A 1981 study of autistic children found that gender identity was related to “mental age, chronological age, communication skills, physical skills, social skills, self-help skills and academic/cognitive skills.”
The study looked at 30 children and gave them the Michigan Gender Identity Test. The goal was to see if they could demonstrate a sense of gender identity.
This study is not available online, however, I was able to get some more information on it from another study (Case study: cross-gender preoccupations with two male children with autism.)

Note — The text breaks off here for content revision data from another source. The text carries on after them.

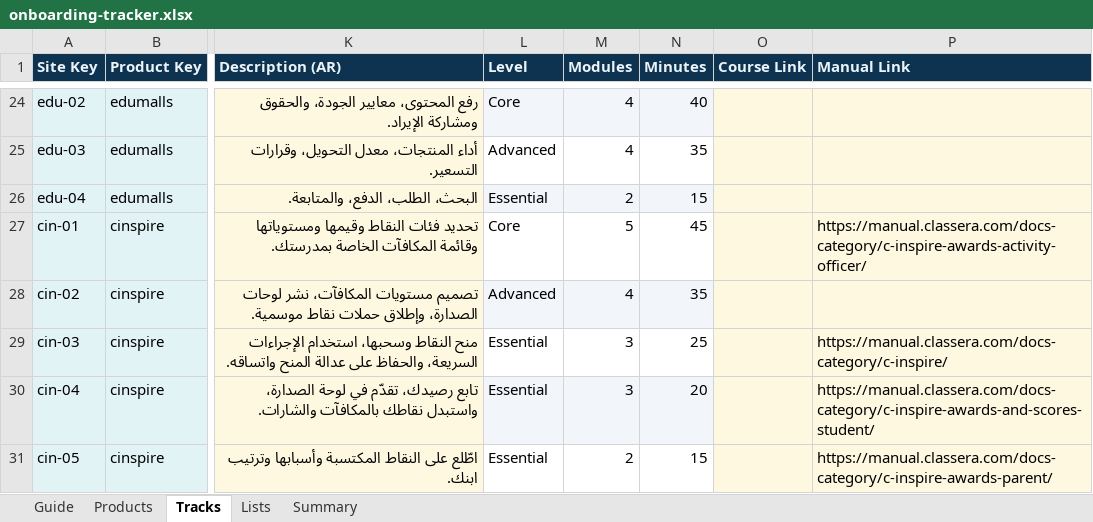
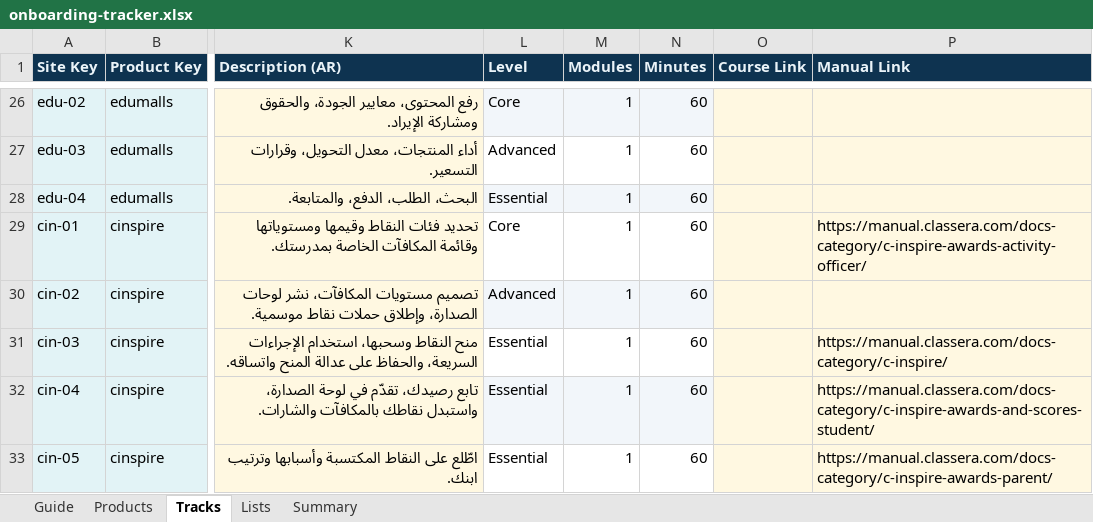
Before and after one commit to Msaserag/Classera_EPD, an Excel workbook: Onboarding/onboarding-tracker.xlsx, sheet Tracks, drawn as a sheet; only a part is shown, gaps mark what is left out; values as stored, in another font and other column widths than the file's, no borders; addresses are those after the commit; the diff covers the shown part only; the diff names each change by its address in the sheet, - before the commit and + after, or states it on an @@ line.

```diff
--- a/Onboarding/onboarding-tracker.xlsx (sheet Tracks)
+++ b/Onboarding/onboarding-tracker.xlsx (sheet Tracks)
-M26:M27 (Modules): 4
+M26:M27 (Modules): 1
-N26 (Minutes): 40
+N26 (Minutes): 60
-N27 (Minutes): 35
+N27 (Minutes): 60
-M28 (Modules): 2
+M28 (Modules): 1
-N28 (Minutes): 15
+N28 (Minutes): 60
-M29 (Modules): 5
+M29 (Modules): 1
-N29 (Minutes): 45
+N29 (Minutes): 60
-M30 (Modules): 4
+M30 (Modules): 1
-N30 (Minutes): 35
+N30 (Minutes): 60
-M31:M32 (Modules): 3
+M31:M32 (Modules): 1
-N31 (Minutes): 25
+N31 (Minutes): 60
-N32 (Minutes): 20
+N32 (Minutes): 60
-M33 (Modules): 2
+M33 (Modules): 1
-N33 (Minutes): 15
+N33 (Minutes): 60
```
Also changed, not shown: 2 added rows and 33 edited cells elsewhere in this sheet, formulas that keep their value, 1 other file.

According to Williams et al., Abelson’s study indicated that “the establishment of gender identity in children with autism (as demonstrated by recognizing one’s own self as a boy or a girl) appeared to be dependent on mental age and cognitive abilities, and was correlated with the establishment of other social and self-help skills. Abelson expressed some optimism that many children with autism have the ability to recognize themselves as boys and girls, and thus form effective ties with the identified group, which leads to more acceptable social interaction patterns.”